Vodafone is on the Board of the UK Council for Child Internet Safety, a policy advisory group chaired by government ministers and comprised of organisations from government, industry, law, academia and the charity sector, all of which work in partnership to help keep children safe online. In 2014/15, we also chaired the Family Online Safety Institute and the IWF Funding Council.

In focus: Keeping families safe and secure online

Vodafone Secure Net offers customers protection for their whole family when browsing the internet. Working as part of the network, without the need for additional downloads, it protects against viruses, dangerous files and harmful websites. And it can all be controlled from any device with a Vodafone connection. Find out more at Vodafone Secure Net.

Blocking child abuse content

The internet contains a large amount of material that is not suitable for under 18s. There is also a much smaller amount of content accessible on the internet that relates to child sexual abuse and is illegal in most countries.

Vodafone is committed to doing all it can to remove such content from the internet. We have Notice and Takedown procedures in place to ensure this illegal content is removed or dealt with appropriately, should it be found on our servers, and to coordinate with law enforcement agencies on any subsequent investigation.

Additionally, as a member of the IWF, we maintain filters on our own networks that block access to web pages known to host child sexual abuse content, using a block list provided by the IWF. We do this in the majority of our markets in the EU, with the exception of the Netherlands and Germany, where it is not legal to use such a block list.

Much of this illegal content is hosted in countries where Vodafone and other major operators do not have an operating business.

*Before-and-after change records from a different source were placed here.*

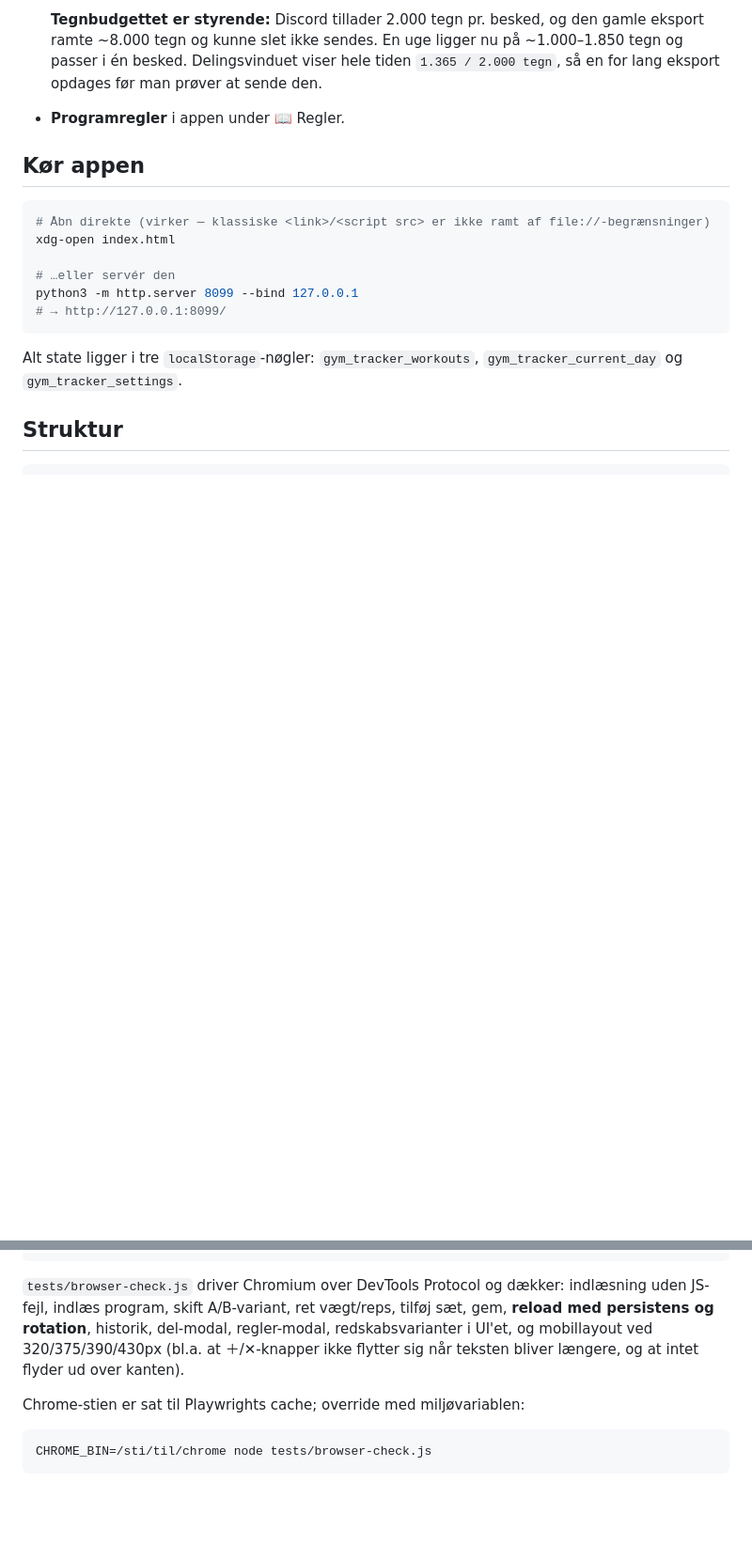
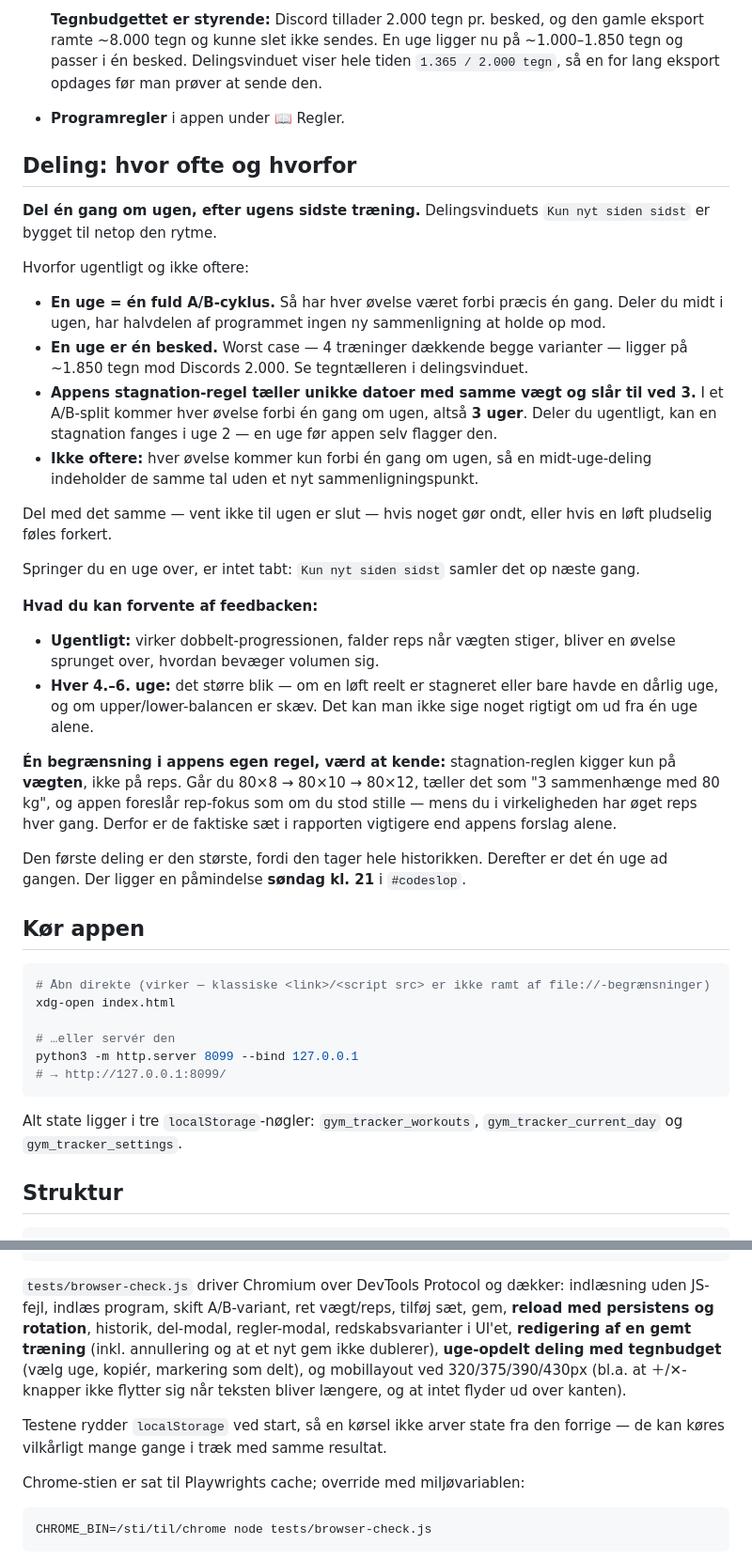
Before and after one commit to Lausius/gym-tracker, a Markdown page: README.md, 2 parts joined by grey strips. Shown at 94% size. GitHub-like rendering; blank space fills up the shorter version.

Commit message:
docs: beskriv delings-kadencen og hvorfor den er ugentlig
Begrundelsen for at dele én gang om ugen levede kun i en samtale og ikke i
repoet. Nu står den i README, så den overlever uafhængigt af sessionen.

- Del efter ugens sidste træning: en uge = én fuld A/B-cyklus, så hver øvelse
  har været forbi præcis én gang
- En uge = én besked (~1.850 tegn worst case mod Discords 2.000)
- Appens stagnation-regel tæller 3 unikke datoer med samme vægt = 3 uger i et
  A/B-split, så ugentlig deling kan fange en stagnation en uge før appen selv
- Ikke oftere end ugentligt: der er ikke et nyt sammenligningspunkt
- Del med det samme hvis noget gør ondt; springer man en uge over, samler
  "kun nyt siden sidst" det op
- Hvad man kan forvente af feedbacken ugentligt vs. hver 4.-6. uge
- Dokumenterer at stagnation-reglen kun kigger på vægt, ikke reps, så 80x8 ->
  80x10 -> 80x12 fejlagtigt tæller som 3 sessioner på samme vægt

Opdaterer også test-beskrivelsen i README, som manglede redigering af en gemt
træning og uge-opdelt deling, plus at suiten rydder localStorage ved start.

```diff
--- a/README.md
+++ b/README.md
@@ -44,6 +44,44 @@ hjemmeside eller ved at åbne `index.html` direkte fra disken.
   tegn og passer i én besked. Delingsvinduet viser hele tiden `1.365 / 2.000 tegn`, så en
   for lang eksport opdages før man prøver at sende den.
 - **Programregler** i appen under 📖 Regler.
+
+## Deling: hvor ofte og hvorfor
+
+**Del én gang om ugen, efter ugens sidste træning.** Delingsvinduets `Kun nyt siden sidst`
+er bygget til netop den rytme.
+
+Hvorfor ugentligt og ikke oftere:
+
+- **En uge = én fuld A/B-cyklus.** Så har hver øvelse været forbi præcis én gang. Deler du
+  midt i ugen, har halvdelen af programmet ingen ny sammenligning at holde op mod.
+- **En uge er én besked.** Worst case — 4 træninger dækkende begge varianter — ligger på
+  ~1.850 tegn mod Discords 2.000. Se tegntælleren i delingsvinduet.
+- **Appens stagnation-regel tæller unikke datoer med samme vægt og slår til ved 3.** I et
+  A/B-split kommer hver øvelse forbi én gang om ugen, altså **3 uger**. Deler du ugentligt,
+  kan en stagnation fanges i uge 2 — en uge før appen selv flagger den.
+- **Ikke oftere:** hver øvelse kommer kun forbi én gang om ugen, så en midt-uge-deling
+  indeholder de samme tal uden et nyt sammenligningspunkt.
+
+Del med det samme — vent ikke til ugen er slut — hvis noget gør ondt, eller hvis en løft
+pludselig føles forkert.
+
+Springer du en uge over, er intet tabt: `Kun nyt siden sidst` samler det op næste gang.
+
+**Hvad du kan forvente af feedbacken:**
+
+- **Ugentligt:** virker dobbelt-progressionen, falder reps når vægten stiger, bliver en
+  øvelse sprunget over, hvordan bevæger volumen sig.
+- **Hver 4.–6. uge:** det større blik — om en løft reelt er stagneret eller bare havde en
+  dårlig uge, og om upper/lower-balancen er skæv. Det kan man ikke sige noget rigtigt om ud
+  fra én uge alene.
+
+**Én begrænsning i appens egen regel, værd at kende:** stagnation-reglen kigger kun på
+**vægten**, ikke på reps. Går du 80×8 → 80×10 → 80×12, tæller det som "3 sammenhænge med
+80 kg", og appen foreslår rep-fokus som om du stod stille — mens du i virkeligheden har øget
+reps hver gang. Derfor er de faktiske sæt i rapporten vigtigere end appens forslag alene.
+
+Den første deling er den største, fordi den tager hele historikken. Derefter er det én uge ad
+gangen. Der ligger en påmindelse **søndag kl. 21** i `#codeslop`.
 
 ## Kør appen
 
@@ -165,8 +203,13 @@ node tests/browser-check.js https://lausius.github.io/gym-tracker/
 `tests/browser-check.js` driver Chromium over DevTools Protocol og dækker: indlæsning uden
 JS-fejl, indlæs program, skift A/B-variant, ret vægt/reps, tilføj sæt, gem, **reload med
 persistens og rotation**, historik, del-modal, regler-modal, redskabsvarianter i UI'et,
-og mobillayout ved 320/375/390/430px (bl.a. at ＋/✕-knapper ikke flytter sig når teksten
-bliver længere, og at intet flyder ud over kanten).
+**redigering af en gemt træning** (inkl. annullering og at et nyt gem ikke dublerer),
+**uge-opdelt deling med tegnbudget** (vælg uge, kopiér, markering som delt), og mobillayout
+ved 320/375/390/430px (bl.a. at ＋/✕-knapper ikke flytter sig når teksten bliver længere, og
+at intet flyder ud over kanten).
+
+Testene rydder `localStorage` ved start, så en kørsel ikke arver state fra den forrige — de
+kan køres vilkårligt mange gange i træk med samme resultat.
 
 Chrome-stien er sat til Playwrights cache; override med miljøvariablen:
 
```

The Mobile Alliance Against Child Sexual Abuse Content, established by the global industry body, the GSM Association (GSMA), aims to tackle this issue. Vodafone is a founding member of the Alliance, which is supported by more than 100 operators.

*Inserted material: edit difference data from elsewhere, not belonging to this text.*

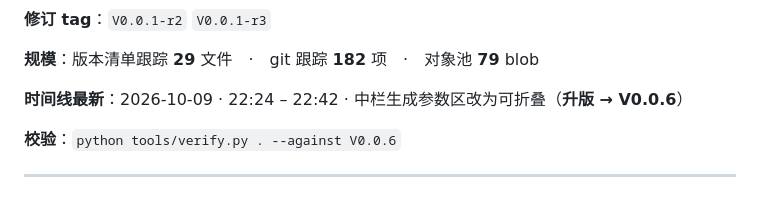
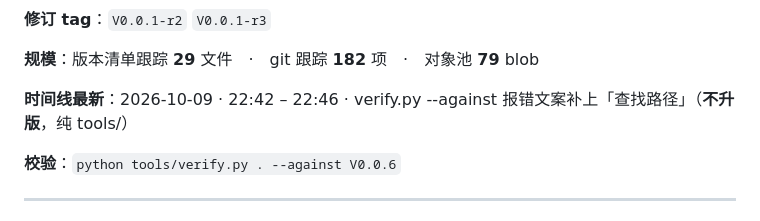
Before and after one commit to i51020/QingMan, a Markdown page: docs/接续说明.md, the part around the change. Drawn GitHub-style.

Commit message:
docs(docs): 刷新接续卡实况段（--against 文案修正后）

```diff
--- a/docs/接续说明.md
+++ b/docs/接续说明.md
@@ -58,7 +58,7 @@
 
 **规模**：版本清单跟踪 **29** 文件　·　git 跟踪 **182** 项　·　对象池 **79** blob
 
-**时间线最新**：2026-10-09 · 22:24 – 22:42 · 中栏生成参数区改为可折叠（**升版 → V0.0.6**）
+**时间线最新**：2026-10-09 · 22:42 – 22:46 · verify.py --against 报错文案补上「查找路径」（**不升版**，纯 tools/）
 
 **校验**：`python tools/verify.py . --against V0.0.6`
 <!-- HANDOFF:END -->
```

The Alliance provides best-practice advice and support to mobile operators worldwide to obstruct the use of mobile networks and services by individuals or organisations wishing to consume or profit from child sexual abuse content. It also provides support for law enforcement agencies seeking to investigate such activities. The Alliance is active in more than 67 countries and seeks to protect more than 757 million mobile phone users from exposure to illegal content accessed via the member operators’ own networks.

Educating parents and children

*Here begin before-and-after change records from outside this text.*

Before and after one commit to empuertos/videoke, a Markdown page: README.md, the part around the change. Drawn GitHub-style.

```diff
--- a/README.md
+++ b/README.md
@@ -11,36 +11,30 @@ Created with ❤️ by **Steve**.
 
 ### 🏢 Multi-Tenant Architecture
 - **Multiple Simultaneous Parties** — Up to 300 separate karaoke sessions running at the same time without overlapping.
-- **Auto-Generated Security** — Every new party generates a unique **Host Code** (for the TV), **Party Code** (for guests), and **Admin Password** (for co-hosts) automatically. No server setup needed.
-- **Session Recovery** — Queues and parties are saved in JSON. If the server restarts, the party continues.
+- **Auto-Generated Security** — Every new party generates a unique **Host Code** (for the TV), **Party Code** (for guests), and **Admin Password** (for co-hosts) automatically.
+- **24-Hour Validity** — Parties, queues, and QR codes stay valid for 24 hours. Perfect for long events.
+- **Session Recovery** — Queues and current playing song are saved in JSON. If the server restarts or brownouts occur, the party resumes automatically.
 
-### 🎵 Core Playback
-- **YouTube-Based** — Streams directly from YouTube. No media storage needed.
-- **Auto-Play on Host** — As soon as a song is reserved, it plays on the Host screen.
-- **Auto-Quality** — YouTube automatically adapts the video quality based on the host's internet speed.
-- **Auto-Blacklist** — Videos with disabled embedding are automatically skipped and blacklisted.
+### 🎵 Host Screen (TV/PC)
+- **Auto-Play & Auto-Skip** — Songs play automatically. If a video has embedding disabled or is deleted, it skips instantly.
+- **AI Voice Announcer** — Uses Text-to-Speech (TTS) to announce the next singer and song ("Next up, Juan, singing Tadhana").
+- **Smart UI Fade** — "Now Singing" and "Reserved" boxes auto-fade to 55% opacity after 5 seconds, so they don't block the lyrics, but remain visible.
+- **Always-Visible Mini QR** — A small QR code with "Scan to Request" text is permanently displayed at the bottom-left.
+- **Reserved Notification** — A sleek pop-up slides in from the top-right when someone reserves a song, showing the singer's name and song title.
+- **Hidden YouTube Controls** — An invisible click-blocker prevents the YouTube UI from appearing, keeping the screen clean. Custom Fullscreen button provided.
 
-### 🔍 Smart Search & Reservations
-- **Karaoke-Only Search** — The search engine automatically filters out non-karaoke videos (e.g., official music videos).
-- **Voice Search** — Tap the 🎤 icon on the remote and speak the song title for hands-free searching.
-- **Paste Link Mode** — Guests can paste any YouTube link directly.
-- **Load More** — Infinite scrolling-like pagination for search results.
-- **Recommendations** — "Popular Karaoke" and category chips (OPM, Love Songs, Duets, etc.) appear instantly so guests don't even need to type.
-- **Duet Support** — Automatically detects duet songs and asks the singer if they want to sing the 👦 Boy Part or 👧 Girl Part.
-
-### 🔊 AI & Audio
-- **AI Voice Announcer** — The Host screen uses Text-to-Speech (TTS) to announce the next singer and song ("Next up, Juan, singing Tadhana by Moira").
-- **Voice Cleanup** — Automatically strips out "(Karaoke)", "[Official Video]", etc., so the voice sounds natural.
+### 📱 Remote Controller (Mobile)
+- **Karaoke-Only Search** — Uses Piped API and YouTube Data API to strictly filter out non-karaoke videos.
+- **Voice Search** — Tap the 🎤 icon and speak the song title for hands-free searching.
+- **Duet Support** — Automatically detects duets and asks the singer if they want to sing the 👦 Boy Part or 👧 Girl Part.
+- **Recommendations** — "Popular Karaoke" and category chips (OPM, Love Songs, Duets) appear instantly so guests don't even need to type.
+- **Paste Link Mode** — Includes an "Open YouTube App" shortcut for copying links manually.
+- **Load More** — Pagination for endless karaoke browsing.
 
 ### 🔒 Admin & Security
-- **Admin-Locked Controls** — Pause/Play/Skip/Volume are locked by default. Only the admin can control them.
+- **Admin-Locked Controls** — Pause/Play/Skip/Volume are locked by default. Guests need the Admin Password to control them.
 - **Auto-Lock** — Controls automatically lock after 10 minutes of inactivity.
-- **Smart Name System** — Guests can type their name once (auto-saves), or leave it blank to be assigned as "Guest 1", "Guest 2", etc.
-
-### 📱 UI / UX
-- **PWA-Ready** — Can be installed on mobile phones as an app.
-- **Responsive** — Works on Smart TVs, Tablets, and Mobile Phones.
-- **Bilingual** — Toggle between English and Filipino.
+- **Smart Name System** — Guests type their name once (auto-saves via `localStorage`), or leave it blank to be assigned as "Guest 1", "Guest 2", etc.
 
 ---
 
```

Our Digital Parenting website provides up-to-date guidance on protecting children from inappropriate content and the risks associated with social media sites. The accompanying magazines, also available online, offer views from experts and practical information about how to set up parental controls on handsets. In 2014/15, we sent the latest issue of the magazine to 3,300 schools in the Netherlands and distributed 1.2 million copies to schools across the UK. For more information, visit our Digital Parenting website or download our free Digital Parenting magazine.

We also offer free online resources, such as My Tech Family, to help parents, teachers and children improve their understanding of digital technology and get the most out of it. See case study below.

In focus: Promoting digital skills among families in the UK

Over 60% of parents think digital technology is changing so quickly that it is widening the generation gap2. We are helping children from 17,000 primary schools learn about using this technology together with their parents, so they can tap into the benefits safely.

In 2014/15, the Vodafone Foundation partnered with The Parent Zone, to launch My Tech Family, an online resource that encourages people to take part in digital activities as a family. From making a movie to creating an animation, My Tech Family offers a range of fun and creative digital activities for children and parents to enjoy together. It also provides free presentations and lesson plans to help teachers introduce My Tech Family to primary school classrooms.

Visit My Tech Family for more information.

Notes:

  1. Ofcom report, 2014 (pdf, 2.4 MB)
  2. A study of 1,000 parents conducted by The Parent Zone